▶ [WHAT IS REQUIRED] If a line in the data holds the string "with", list it.

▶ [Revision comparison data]
□ □ □ □ □

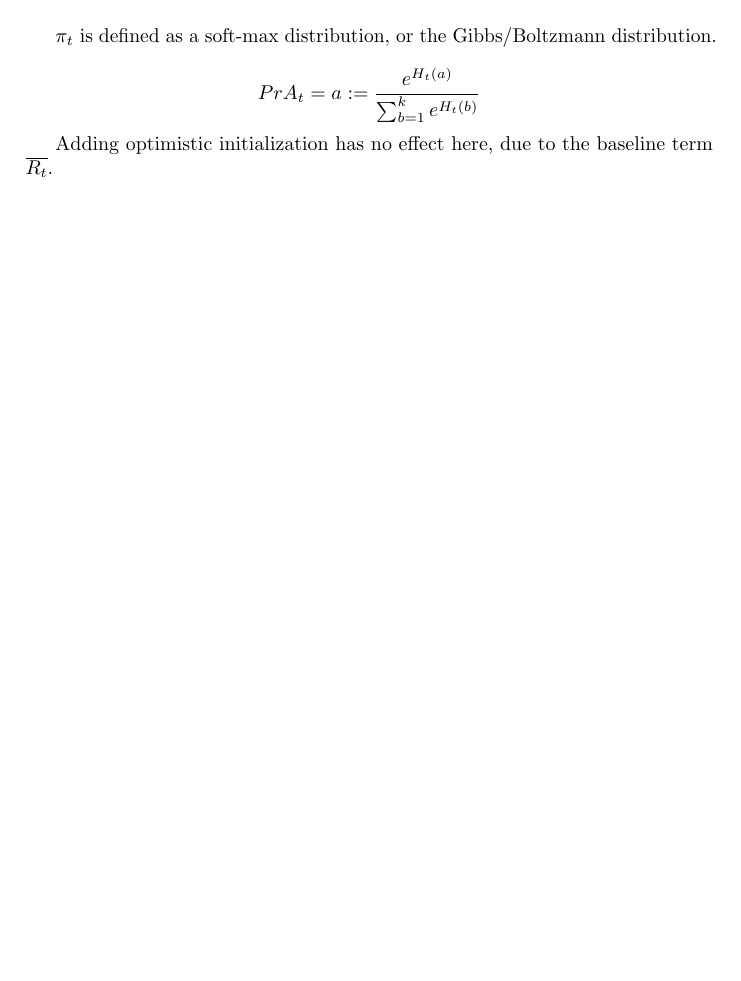
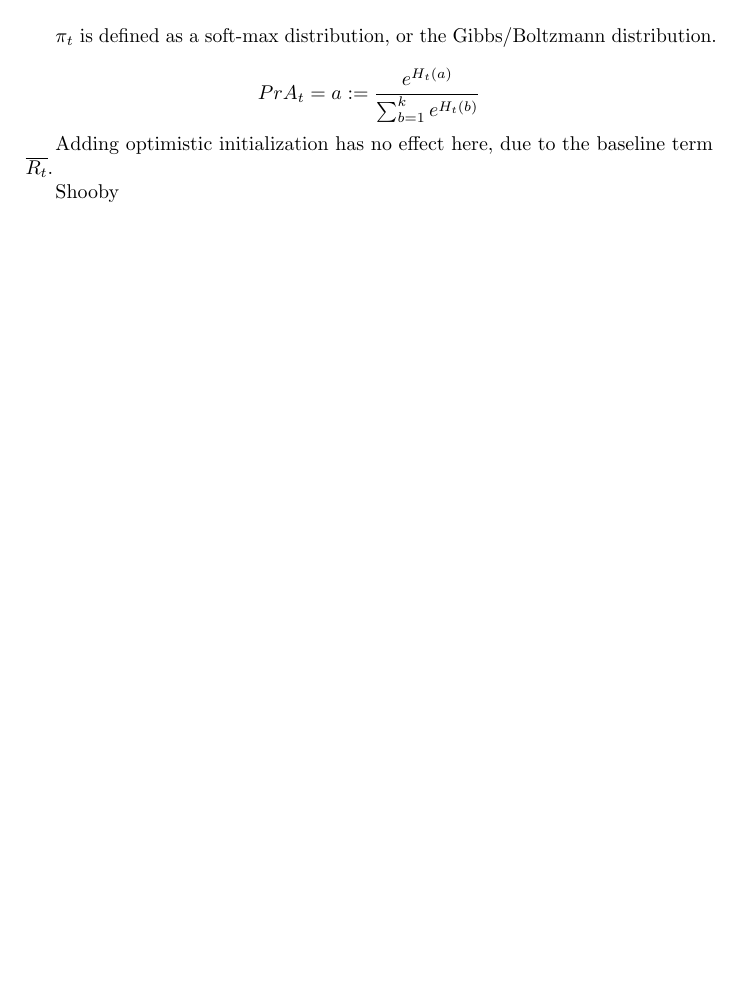
Before and after one commit to splashofcrimson/Notes, a LaTeX document (Reinforcement_Learning/main.tex): part of page 8 of 8, cut so that both start at the same text, the shorter picture padded with empty space. Compiled offline with pdfLaTeX.

Commit message:
sync with overleaf

```diff
--- a/Reinforcement_Learning/main.tex
+++ b/Reinforcement_Learning/main.tex
@@ -180,4 +180,5 @@ $$Pr{A_t = a} := \frac{e^{H_t(a)}}{\sum_{b=1}^ke^{H_t(b)}}$$
 
 Adding optimistic initialization has no effect here, due to the baseline term $\overline{R_t}$.
 
+Shooby
 \end{document}
```
Also changed, not shown: Real_Analysis/Real_Analysis.pdf, Reinforcement_Learning/Reinforcement_Learning.pdf.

□ □ □ □ □

▶ [OUTPUT BELOW]
Before and after one commit to splashofcrimson/Notes, a LaTeX document (Reinforcement_Learning/main.tex): part of page 8 of 8, cut so that both start at the same text, the shorter picture padded with empty space. Compiled offline with pdfLaTeX.
sync with overleaf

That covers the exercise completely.